Wall Street Journal columnist Mary Anastasia O’Grady reports on how the political left in Brazil is assaulting free speech. (DBx: Democratic norms are assaulted not only by persons on the right.) Two slices:
Brazil’s runoff presidential election—scheduled for Oct. 30—between two-term former President Luiz Inácio “Lula” da Silva and incumbent Jair Bolsonaro looks close.
How close is reflected in recent moves by Brazil’s seven-member electoral tribunal, or TSE. Led by a notoriously anti-Bolsonaro judge, Alexandre de Moraes, the TSE has grabbed extraordinary powers and is using them to gag Lula critics.
Brazil’s Constitution forbids censorship, and the court’s brazen crackdown on free speech has alarmed the nation. But Judge de Moraes, who is also president of the Supreme Court, shows no sign of backing down. If Brazil’s democracy is at risk, it’s not, as the chattering classes allege, because of Mr. Bolsonaro.
To demonstrate how far from Brazil’s free-speech norms the TSE behavior falls, Mr. Escosteguy quoted Judge de Moraes, writing from the Supreme Court bench in 2018: “The fundamental right to freedom of expression is not only aimed at protecting opinions that are supposedly true, admirable or conventional, but also those that are dubious, exaggerated, reprehensible, satirical, humorous, as well as those not shared by the majorities. It should be noted that even erroneous statements are under the protection of this constitutional guarantee.”

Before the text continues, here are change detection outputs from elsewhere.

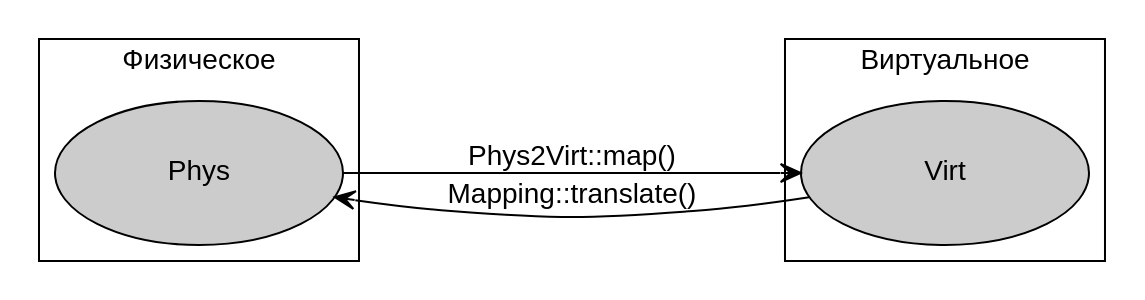
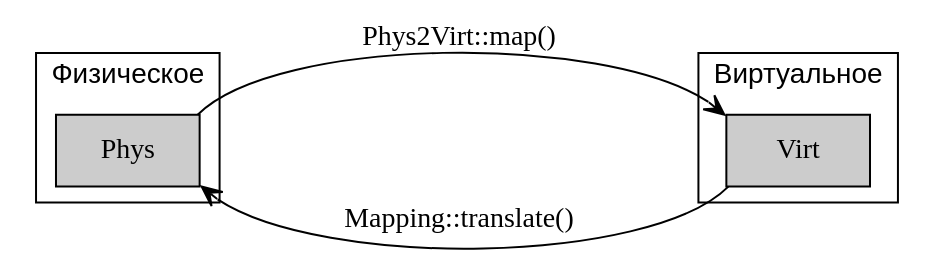
The diagram in lab/src/2-mm-0-intro-3-spaces.dot (AntonGlinisty/nikka-practice), drawn with Graphviz before and after one commit. The commit also changed 5 other files, not shown here.

Commit message:
Polish diagrams for lab 2-mm

```diff
--- a/lab/src/2-mm-0-intro-3-spaces.dot
+++ b/lab/src/2-mm-0-intro-3-spaces.dot
@@ -1,26 +1,26 @@
 digraph diagram {
     rankdir = LR
     ranksep = 1.5
 
     fontname="Helvetica,Arial,sans-serif"
 
-    node [fontname = "Helvetica,Arial,sans-serif"; width = 2.0; height = 1.0; style = filled; fillcolor = "#CCCCCC"]
-    edge [arrowhead = vee; fontname="Helvetica,Arial,sans-serif"]
+    node [shape = box; width = 1.0; height = 0.5; style = filled; fillcolor = "#CCCCCC"]
+    edge [arrowhead = vee]
 
     subgraph cluster_phys_memory {
         label = "Физическое"
         labelloc = "t"
 
         Phys
     }
 
     subgraph cluster_virt_memory {
         label = "Виртуальное"
         labelloc = "t"
 
         Virt
     }
 
-    Phys -> Virt [label = "Phys2Virt::map()"]
-    Virt -> Phys [constraint = false; label = "Mapping::translate()"]
+    Phys:ne -> Virt:nw [label = "Phys2Virt::map()"]
+    Virt:sw -> Phys:se [constraint = false; label = "Mapping::translate()"]
 }
```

Now the electoral tribunal wants to dispense with these civil liberties. It makes one wonder what Brazil will look like if Lula wins.
Building a high-speed rail connecting Los Angeles and San Francisco was always going to be challenging due to California’s geography. And of course, most of you will not be surprised to learn that this large-scale government project is in fact failing, in large part because of the perverse incentives that pervade such a government project. From conception to planning to building, the incentives consistently encourage waste and error. Again, legislators aren’t funding this boondoggle with their own money. Nor will they be personally accountable for cost overruns, failure to deliver, or what are certain to be many technical problems.
The cost overruns here are almost comical for something that literally hasn’t been built yet. In 2008, the train’s cost was projected to be $33 billion. Fourteen years later the final plan is projected to cost $113 billion – a mere 242 percent more than the sum used to peddle the scheme to the general public.
In addition, decisions on construction are unduly – but not unsurprisingly – influenced by special interests rather than by good economic sense.
The philosophical justification is that the government shouldn’t be in the business of supplying oil. One of the strongest arguments for futures markets is that they give private actors a strong incentive to store oil when they think the price will rise in the future and to sell oil when they think it will fall in the future. The government gums up the works by being an unpredictable participant in the market for oil. So it’s best not to have the government in that market at all. The way to get to that point is to sell the oil.
Then one day, the kids were locked out of the universities that they pay to attend. No parties. No study sessions. No going to other people’s rooms. No in-person instructions. Many thousands of students in this country have been fined and harassed for noncompliance. They’ve had masks forced on them even though their risk from the virus approaches zero, and the memory of this humiliation will last a full lifetime. Then came the vaccines, forced on college students who did not need them and are most vulnerable to adverse events.
The other point is that a stated justification of these policies early on was that they would buy time to build health care capacity, but once the propaganda sunk in everyone forgot that and decided that futile efforts to delay viral spread indefinitely were good in themselves.
During the first year of the pandemic, East Asian countries have reported fewer infections, hospitalizations, and deaths from COVID-19 disease than most countries in Europe and the Americas. Our goal in this paper is to generate and evaluate hypothesis that may explain this striking fact. We consider five possible explanations: (1) population age structure (younger people tend to have less severe COVID-19 disease upon infection than older people); (2) the early adoption of lockdown strategies to control disease spread; (3) genetic differences between East Asian population and European and American populations that confer protection against COVID-19 disease; (4) seasonal and climactic contributors to COVID-19 spread; and (5) immunological differences between East Asian countries and the rest of the world. The evidence suggests that the first four hypotheses are unlikely to be important in explaining East Asian COVID-19 exceptionalism. Lockdowns, in particular, fail as an explanation because East Asian countries experienced similarly good infection outcomes despite vast differences in lockdown policies adopted by different countries to control the COVID-19 epidemic. The evidence to date is consistent with our fifth hypothesis – pre-existing immunity unique to East Asia – but there are still essential parts of this story left for scientists to check.